To be honest, it wasn’t that bad. Not once did we ever feel unsafe driving through San Pedro Sula on our way to Copan Ruins. In fact, it looked like any other city in Central America.
Our group landed in 3 separate runs: Angela arrived at noon on Friday, Erick, Matt and Bill arrived at Friday evening and then Kym and myself arrived this morning Saturday at 6am. Because of the reports that suggested San Pedro Sula was no place for a solo traveler to wander about, plus the fact that there is pretty much nothing to see in town and that it would be better off the save the money on lodging and stay in the airport, the group did just that before Kym and I arrived. I have to hand out mad kudos to Angela for staying in the airport for 18 hours and still keeping a smile on her face by the time we arrived. Apparently during that time she got hollered at, catcalled, and befriended a 7 year old girl traveling to Mexico City “for fun” by herself but was forgotten by the flight attendant and therefore had to stay overnight in the airport with Angela as an abandoned “unaccompanied minor.”

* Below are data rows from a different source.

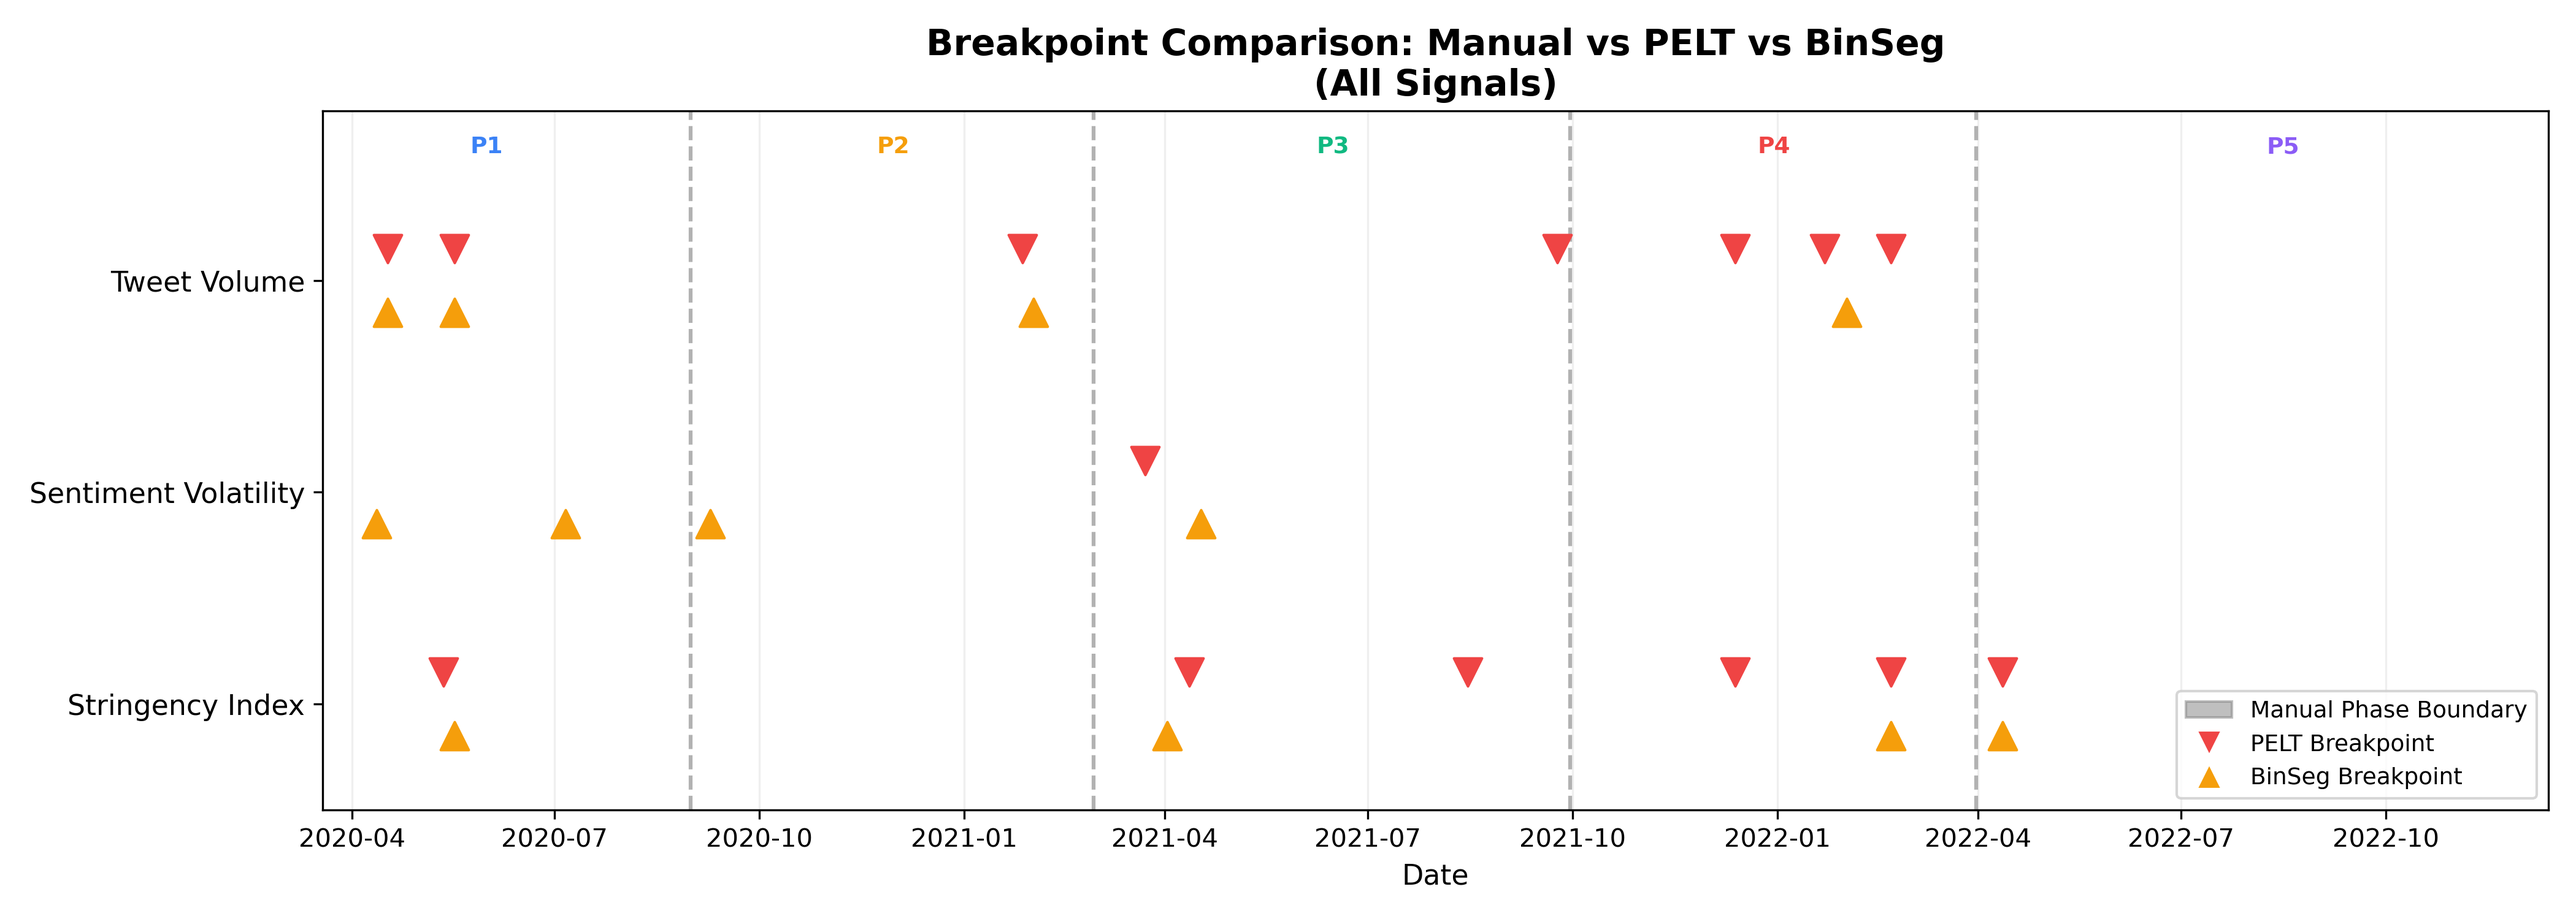
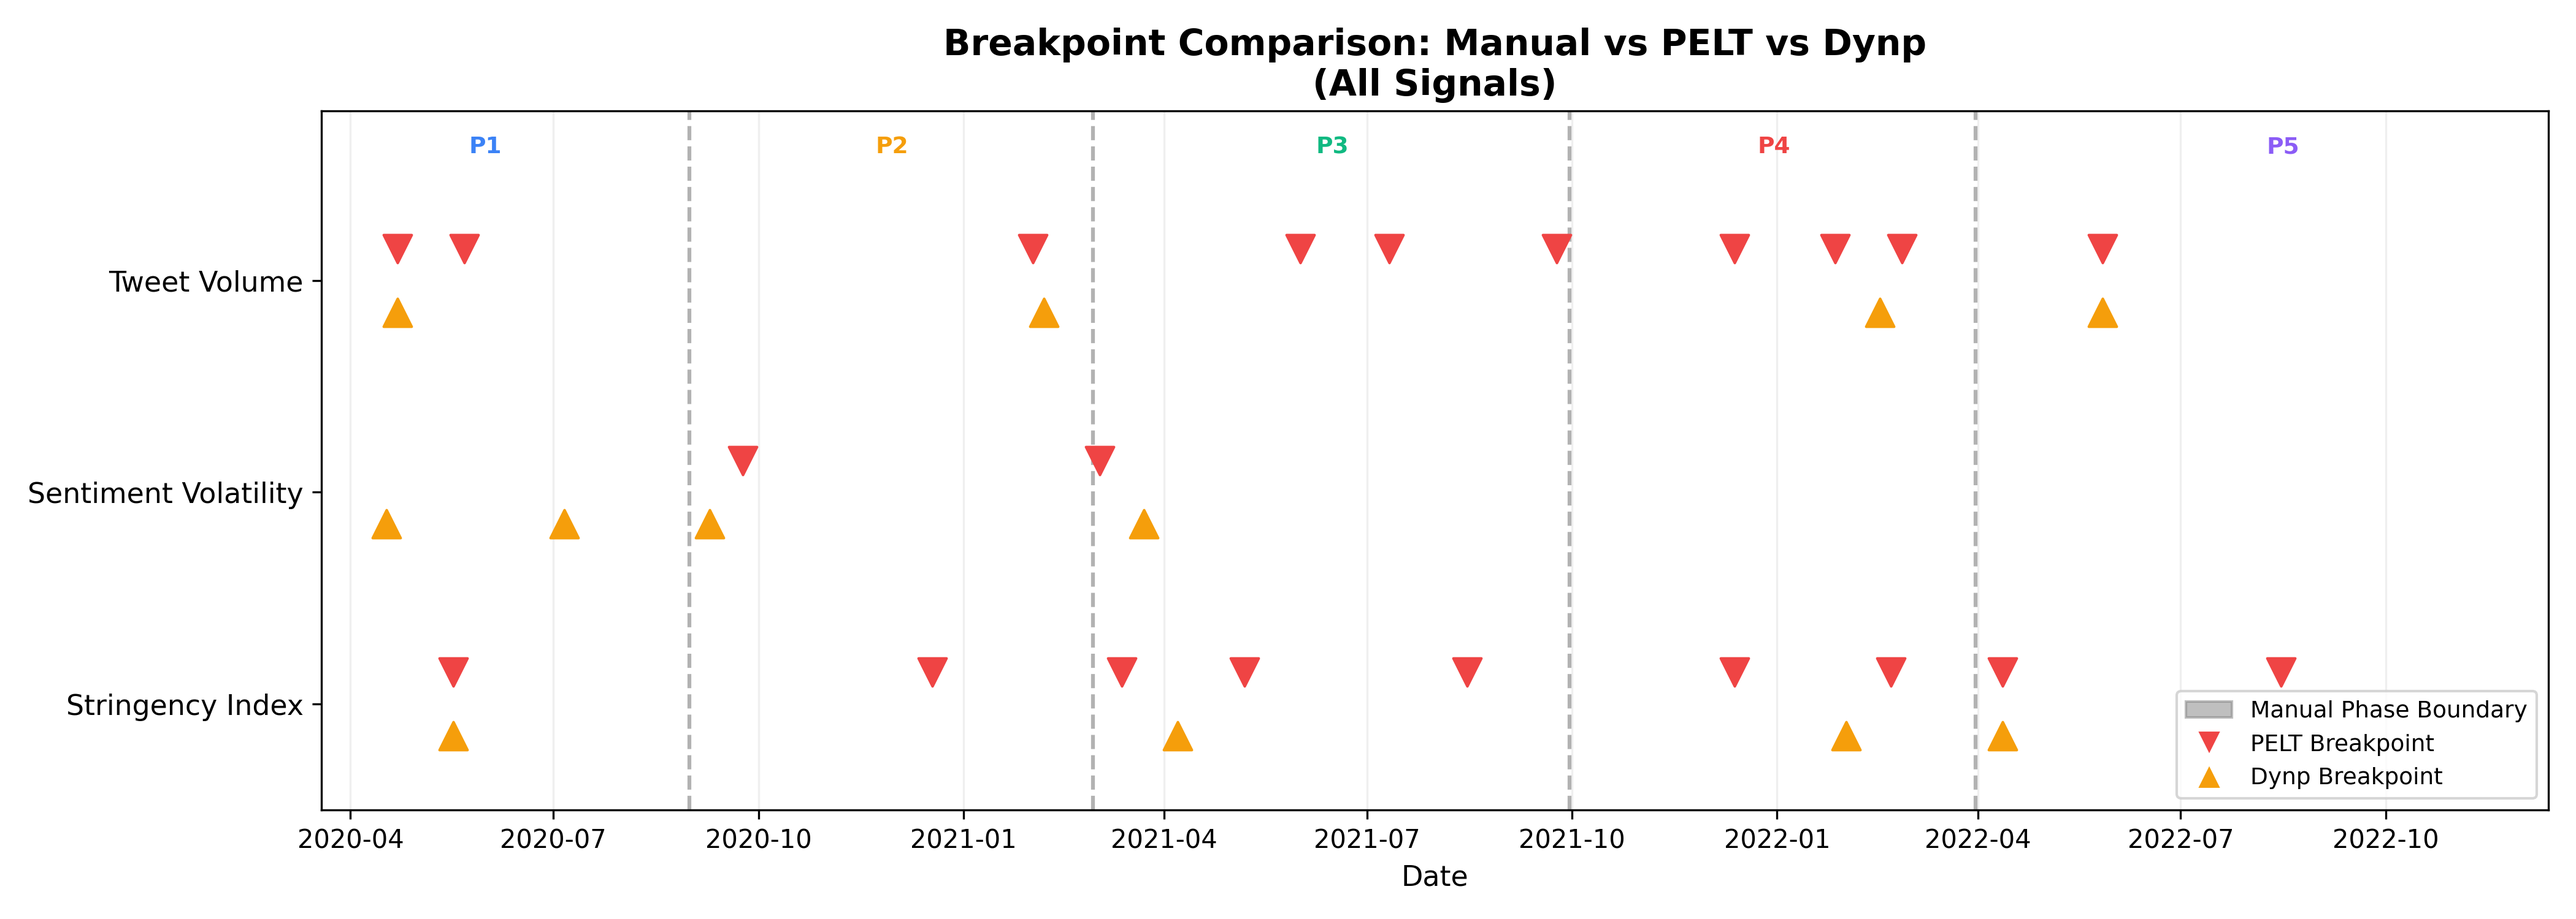
fixed kwargs

diff --git a/code/data_exp/partb.py b/code/data_exp/partb.py
@@ -43,22 +43,22 @@ PHASE_COLORS = ['#3b82f6', '#f59e0b', '#10b981', '#ef4444', '#8b5cf6']
 # algorithm — without this, day-of-week spikes and viral outliers dominate
 # the cost function and swamp the real regime shifts.
 # Volatility and stringency are already bounded, so left as-is.
-tv_filled   = df[volume_col].fillna(method='ffill')
+tv_filled   = df[volume_col].ffill()
 tv_smoothed = tv_filled.rolling(window=7, min_periods=1).mean().values
 tv_log      = np.log1p(tv_smoothed)
 
 # What gets fed to the changepoint algorithm
 detection_signals = {
     'Tweet Volume':          tv_log,
-    'Sentiment Volatility':  df[vol_col].fillna(method='ffill').values,
-    'Stringency Index':      df[policy_col].fillna(method='ffill').values,
+    'Sentiment Volatility':  df[vol_col].ffill().values,
+    'Stringency Index':      df[policy_col].ffill().values,
 }
 
 # What gets shown in the plots (original units, for readability)
 display_signals = {
     'Tweet Volume':          tv_smoothed,  # 7-day MA, raw units
-    'Sentiment Volatility':  df[vol_col].fillna(method='ffill').values,
-    'Stringency Index':      df[policy_col].fillna(method='ffill').values,
+    'Sentiment Volatility':  df[vol_col].ffill().values,
+    'Stringency Index':      df[policy_col].ffill().values,
 }
 
 # ── 4. PELT (penalty-tuned, number of breaks unknown a priori) ──────────────

diff --git a/code/data_exp/pattern_recogn.py b/code/data_exp/pattern_recogn.py
@@ -16,7 +16,7 @@ from sklearn.metrics import (classification_report, confusion_matrix,
                               ConfusionMatrixDisplay, roc_auc_score)
 
 # ── 1. LOAD DATA ──────────────────────────────────────────────────────────────
-df = pd.read_csv(Path(__file__).resolve().parents[1] / '.csv' / 'cleaned_sentiment_data.csv')
+df = pd.read_csv(Path(__file__).resolve().parents[2] / '.csv' / 'cleaned_sentiment_data.csv')
 print("Shape:", df.shape)
 print(df.head())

The airport is open 24/7 and it is possible for you to stay overnight there on hard benches in the food court if you prefer not to wander out into San Pedro Sula alone at night.
Upon our arrival, the plan was to take taxis from the airport directly to the bus station and catch an 8am Casasola Express bus to the Copan Ruins, but with all the free time she had Angela did a great job scoping out direct taxis to Copan Ruinas. She found out that if you’re traveling in a group, you might actually save money and time by taking a direct taxi from the airport to Copan Ruins instead of a taxi to the bus station, wait around for a bit, and then a bus to Copan Ruins. We took her suggestion and did just that, and this is what we saw along the way:

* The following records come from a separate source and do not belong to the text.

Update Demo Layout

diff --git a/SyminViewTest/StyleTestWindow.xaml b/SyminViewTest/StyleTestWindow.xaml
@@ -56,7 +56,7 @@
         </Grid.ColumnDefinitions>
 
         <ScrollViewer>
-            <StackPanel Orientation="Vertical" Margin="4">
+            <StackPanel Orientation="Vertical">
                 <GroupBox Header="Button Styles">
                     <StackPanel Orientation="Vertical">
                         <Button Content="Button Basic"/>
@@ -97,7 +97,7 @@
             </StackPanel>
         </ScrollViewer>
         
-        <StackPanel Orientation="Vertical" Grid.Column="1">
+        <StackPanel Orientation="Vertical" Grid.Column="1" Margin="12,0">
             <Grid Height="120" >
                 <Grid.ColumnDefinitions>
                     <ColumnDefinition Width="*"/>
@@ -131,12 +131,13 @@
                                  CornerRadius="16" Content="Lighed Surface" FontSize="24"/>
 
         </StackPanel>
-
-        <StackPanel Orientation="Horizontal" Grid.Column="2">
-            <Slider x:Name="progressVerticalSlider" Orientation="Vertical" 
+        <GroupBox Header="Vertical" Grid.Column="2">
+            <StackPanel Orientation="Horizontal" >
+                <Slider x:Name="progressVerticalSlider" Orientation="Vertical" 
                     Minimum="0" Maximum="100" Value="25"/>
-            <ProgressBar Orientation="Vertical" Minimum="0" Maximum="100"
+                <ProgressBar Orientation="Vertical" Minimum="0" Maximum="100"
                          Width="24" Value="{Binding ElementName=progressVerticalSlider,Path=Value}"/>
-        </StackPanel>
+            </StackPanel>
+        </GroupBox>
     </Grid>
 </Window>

Too bad nobody paid any attention:
After a 4 hour drive from SPS airport, we were dropped off at a parking lot 1km east of the Copan Ruinas town:

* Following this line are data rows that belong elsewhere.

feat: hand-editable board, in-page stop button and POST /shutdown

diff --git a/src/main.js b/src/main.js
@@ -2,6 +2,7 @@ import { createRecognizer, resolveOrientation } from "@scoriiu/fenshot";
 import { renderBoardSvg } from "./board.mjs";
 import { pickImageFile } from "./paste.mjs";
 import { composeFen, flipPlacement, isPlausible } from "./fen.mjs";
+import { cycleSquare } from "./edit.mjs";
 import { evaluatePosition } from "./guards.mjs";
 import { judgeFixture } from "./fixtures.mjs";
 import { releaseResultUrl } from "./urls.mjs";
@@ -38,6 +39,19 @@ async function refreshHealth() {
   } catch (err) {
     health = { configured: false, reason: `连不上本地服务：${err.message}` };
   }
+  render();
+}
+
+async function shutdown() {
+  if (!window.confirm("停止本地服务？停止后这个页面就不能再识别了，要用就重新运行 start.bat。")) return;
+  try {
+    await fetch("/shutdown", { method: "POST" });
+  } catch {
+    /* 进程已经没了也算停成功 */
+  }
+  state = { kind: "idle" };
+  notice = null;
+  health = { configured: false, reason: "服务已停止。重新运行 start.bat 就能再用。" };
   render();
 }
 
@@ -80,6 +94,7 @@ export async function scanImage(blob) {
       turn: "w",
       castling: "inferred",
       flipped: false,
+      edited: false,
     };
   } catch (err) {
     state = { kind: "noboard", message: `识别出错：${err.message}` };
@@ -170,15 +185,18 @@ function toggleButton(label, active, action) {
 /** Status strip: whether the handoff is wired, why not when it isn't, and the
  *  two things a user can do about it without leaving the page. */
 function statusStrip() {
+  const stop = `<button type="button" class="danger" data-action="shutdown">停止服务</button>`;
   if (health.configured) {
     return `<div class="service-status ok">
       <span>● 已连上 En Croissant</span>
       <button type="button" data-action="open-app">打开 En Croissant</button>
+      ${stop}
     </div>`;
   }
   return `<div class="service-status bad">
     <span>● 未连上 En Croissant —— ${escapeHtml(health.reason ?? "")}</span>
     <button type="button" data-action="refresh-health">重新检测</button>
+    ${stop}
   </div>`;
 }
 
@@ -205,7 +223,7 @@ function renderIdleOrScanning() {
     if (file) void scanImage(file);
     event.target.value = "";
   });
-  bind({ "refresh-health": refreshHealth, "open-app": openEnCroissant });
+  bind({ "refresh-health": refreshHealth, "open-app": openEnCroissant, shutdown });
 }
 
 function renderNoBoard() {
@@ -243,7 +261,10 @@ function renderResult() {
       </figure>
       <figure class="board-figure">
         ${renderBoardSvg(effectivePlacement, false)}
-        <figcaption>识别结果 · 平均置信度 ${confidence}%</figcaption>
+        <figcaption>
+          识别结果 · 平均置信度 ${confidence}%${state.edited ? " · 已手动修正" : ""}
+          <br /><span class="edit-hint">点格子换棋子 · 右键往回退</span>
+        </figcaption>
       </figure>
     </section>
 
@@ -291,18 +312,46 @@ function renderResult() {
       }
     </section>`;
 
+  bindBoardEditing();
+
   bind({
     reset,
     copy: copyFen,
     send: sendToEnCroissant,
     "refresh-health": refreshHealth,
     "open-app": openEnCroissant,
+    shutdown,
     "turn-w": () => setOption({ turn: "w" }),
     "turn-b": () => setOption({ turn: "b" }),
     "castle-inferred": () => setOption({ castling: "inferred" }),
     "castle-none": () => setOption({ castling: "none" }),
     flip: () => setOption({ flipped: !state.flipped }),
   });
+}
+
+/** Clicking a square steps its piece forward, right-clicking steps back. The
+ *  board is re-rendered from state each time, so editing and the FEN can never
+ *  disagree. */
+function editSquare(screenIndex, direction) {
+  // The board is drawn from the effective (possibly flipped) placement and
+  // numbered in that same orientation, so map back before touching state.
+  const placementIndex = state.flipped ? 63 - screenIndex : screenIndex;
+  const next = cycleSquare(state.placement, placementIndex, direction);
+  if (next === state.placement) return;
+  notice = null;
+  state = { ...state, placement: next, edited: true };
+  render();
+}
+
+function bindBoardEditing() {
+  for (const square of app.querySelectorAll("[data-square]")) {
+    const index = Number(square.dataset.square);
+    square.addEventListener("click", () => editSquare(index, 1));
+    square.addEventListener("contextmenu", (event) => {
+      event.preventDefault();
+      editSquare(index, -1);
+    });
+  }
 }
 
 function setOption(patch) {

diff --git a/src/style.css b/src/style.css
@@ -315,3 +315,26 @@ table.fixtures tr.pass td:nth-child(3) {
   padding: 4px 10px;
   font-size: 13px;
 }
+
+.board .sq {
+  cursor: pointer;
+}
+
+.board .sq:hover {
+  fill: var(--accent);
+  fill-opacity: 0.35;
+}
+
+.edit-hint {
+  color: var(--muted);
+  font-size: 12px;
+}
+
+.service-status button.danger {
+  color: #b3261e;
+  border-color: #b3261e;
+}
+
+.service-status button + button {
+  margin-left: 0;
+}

From here you can either pay $1USD per person for a tuktuk/rickshaw to the town or do an easy 15min walk along the road. We chose the latter and finally reached our place of stay: a quaint, hospitable, well-run Hostel Berakah, 1 block north of the town’s Parque Central/Central Park.
We’ve just freshened up and about to hit up the Mayan Ruins and then to the nearby Hot Springs about an hour’s drive away. I guess the bottom line is that we’re totally safe, and we didn’t have to dodge any bullets to get here from SPS.
– At time of posting in ESQUIPULAS, it was 73.4 °F –
Humidity: 78% | Wind Speed: 4km/hr | Cloud Cover: broken clouds